Supplied data:
━━━
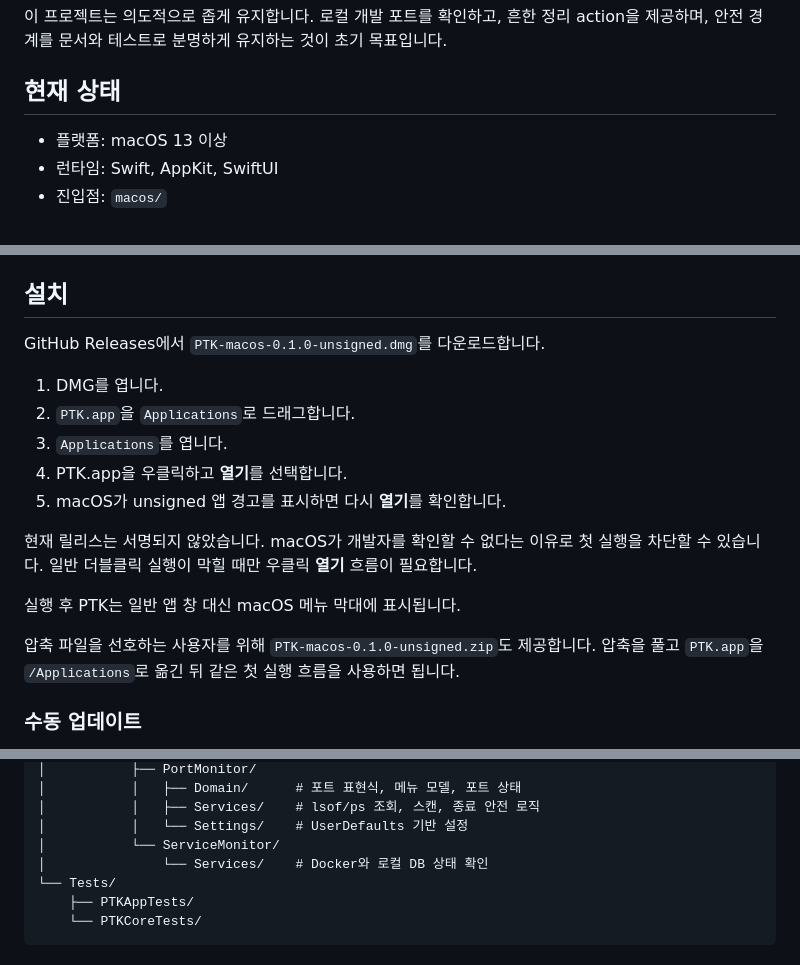
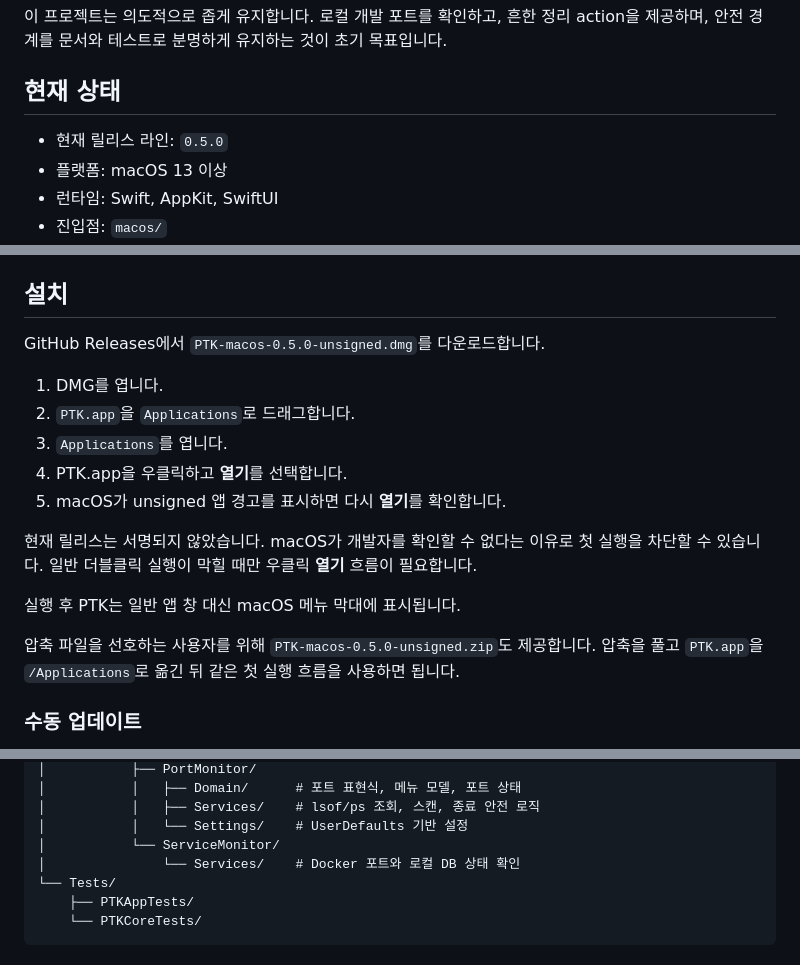
Before and after one commit to pgkim42/ptk, a Markdown page: README.ko.md, 3 parts joined by grey strips. Rendered like a GitHub page.

```diff
--- a/README.ko.md
+++ b/README.ko.md
@@ -32,6 +32,7 @@ fail-closed 안전 모델 뒤에 둡니다.
 
 ## 현재 상태
 
+- 현재 릴리스 라인: `0.5.0`
 - 플랫폼: macOS 13 이상
 - 런타임: Swift, AppKit, SwiftUI
 - 진입점: `macos/`
@@ -175,7 +183,7 @@ PID/프로세스 경로 또는 명령/종료 불가 사유 같은 포트 상세
 
 ## 설치
 
-GitHub Releases에서 `PTK-macos-0.1.0-unsigned.dmg`를 다운로드합니다.
+GitHub Releases에서 `PTK-macos-0.5.0-unsigned.dmg`를 다운로드합니다.
 
 1. DMG를 엽니다.
 2. `PTK.app`을 `Applications`로 드래그합니다.
@@ -189,7 +197,7 @@ GitHub Releases에서 `PTK-macos-0.1.0-unsigned.dmg`를 다운로드합니다.
 
 실행 후 PTK는 일반 앱 창 대신 macOS 메뉴 막대에 표시됩니다.
 
-압축 파일을 선호하는 사용자를 위해 `PTK-macos-0.1.0-unsigned.zip`도
+압축 파일을 선호하는 사용자를 위해 `PTK-macos-0.5.0-unsigned.zip`도
 제공합니다. 압축을 풀고 `PTK.app`을 `/Applications`로 옮긴 뒤 같은 첫
 실행 흐름을 사용하면 됩니다.
 
@@ -272,7 +280,7 @@ macos/
 │           │   ├── Services/    # lsof/ps 조회, 스캔, 종료 안전 로직
 │           │   └── Settings/    # UserDefaults 기반 설정
 │           └── ServiceMonitor/
-│               └── Services/    # Docker와 로컬 DB 상태 확인
+│               └── Services/    # Docker 포트와 로컬 DB 상태 확인
 └── Tests/
     ├── PTKAppTests/
     └── PTKCoreTests/
```
Also changed, not shown: other parts of README.ko.md (+10 -2 lines), README.md (+14 -5 lines), macos/README.md (+6 -1 lines), docs/assets/ptk-panel.png, 11 other files.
━━━
Work instruction:
Repeat the listing verbatim, pictures excluded.

Your solution:
Before and after one commit to pgkim42/ptk, a Markdown page: README.ko.md, 3 parts joined by grey strips. Rendered like a GitHub page.

```diff
--- a/README.ko.md
+++ b/README.ko.md
@@ -32,6 +32,7 @@ fail-closed 안전 모델 뒤에 둡니다.
 
 ## 현재 상태
 
+- 현재 릴리스 라인: `0.5.0`
 - 플랫폼: macOS 13 이상
 - 런타임: Swift, AppKit, SwiftUI
 - 진입점: `macos/`
@@ -175,7 +183,7 @@ PID/프로세스 경로 또는 명령/종료 불가 사유 같은 포트 상세
 
 ## 설치
 
-GitHub Releases에서 `PTK-macos-0.1.0-unsigned.dmg`를 다운로드합니다.
+GitHub Releases에서 `PTK-macos-0.5.0-unsigned.dmg`를 다운로드합니다.
 
 1. DMG를 엽니다.
 2. `PTK.app`을 `Applications`로 드래그합니다.
@@ -189,7 +197,7 @@ GitHub Releases에서 `PTK-macos-0.1.0-unsigned.dmg`를 다운로드합니다.
 
 실행 후 PTK는 일반 앱 창 대신 macOS 메뉴 막대에 표시됩니다.
 
-압축 파일을 선호하는 사용자를 위해 `PTK-macos-0.1.0-unsigned.zip`도
+압축 파일을 선호하는 사용자를 위해 `PTK-macos-0.5.0-unsigned.zip`도
 제공합니다. 압축을 풀고 `PTK.app`을 `/Applications`로 옮긴 뒤 같은 첫
 실행 흐름을 사용하면 됩니다.
 
@@ -272,7 +280,7 @@ macos/
 │           │   ├── Services/    # lsof/ps 조회, 스캔, 종료 안전 로직
 │           │   └── Settings/    # UserDefaults 기반 설정
 │           └── ServiceMonitor/
-│               └── Services/    # Docker와 로컬 DB 상태 확인
+│               └── Services/    # Docker 포트와 로컬 DB 상태 확인
 └── Tests/
     ├── PTKAppTests/
     └── PTKCoreTests/
```
Also changed, not shown: other parts of README.ko.md (+10 -2 lines), README.md (+14 -5 lines), macos/README.md (+6 -1 lines), docs/assets/ptk-panel.png, 11 other files.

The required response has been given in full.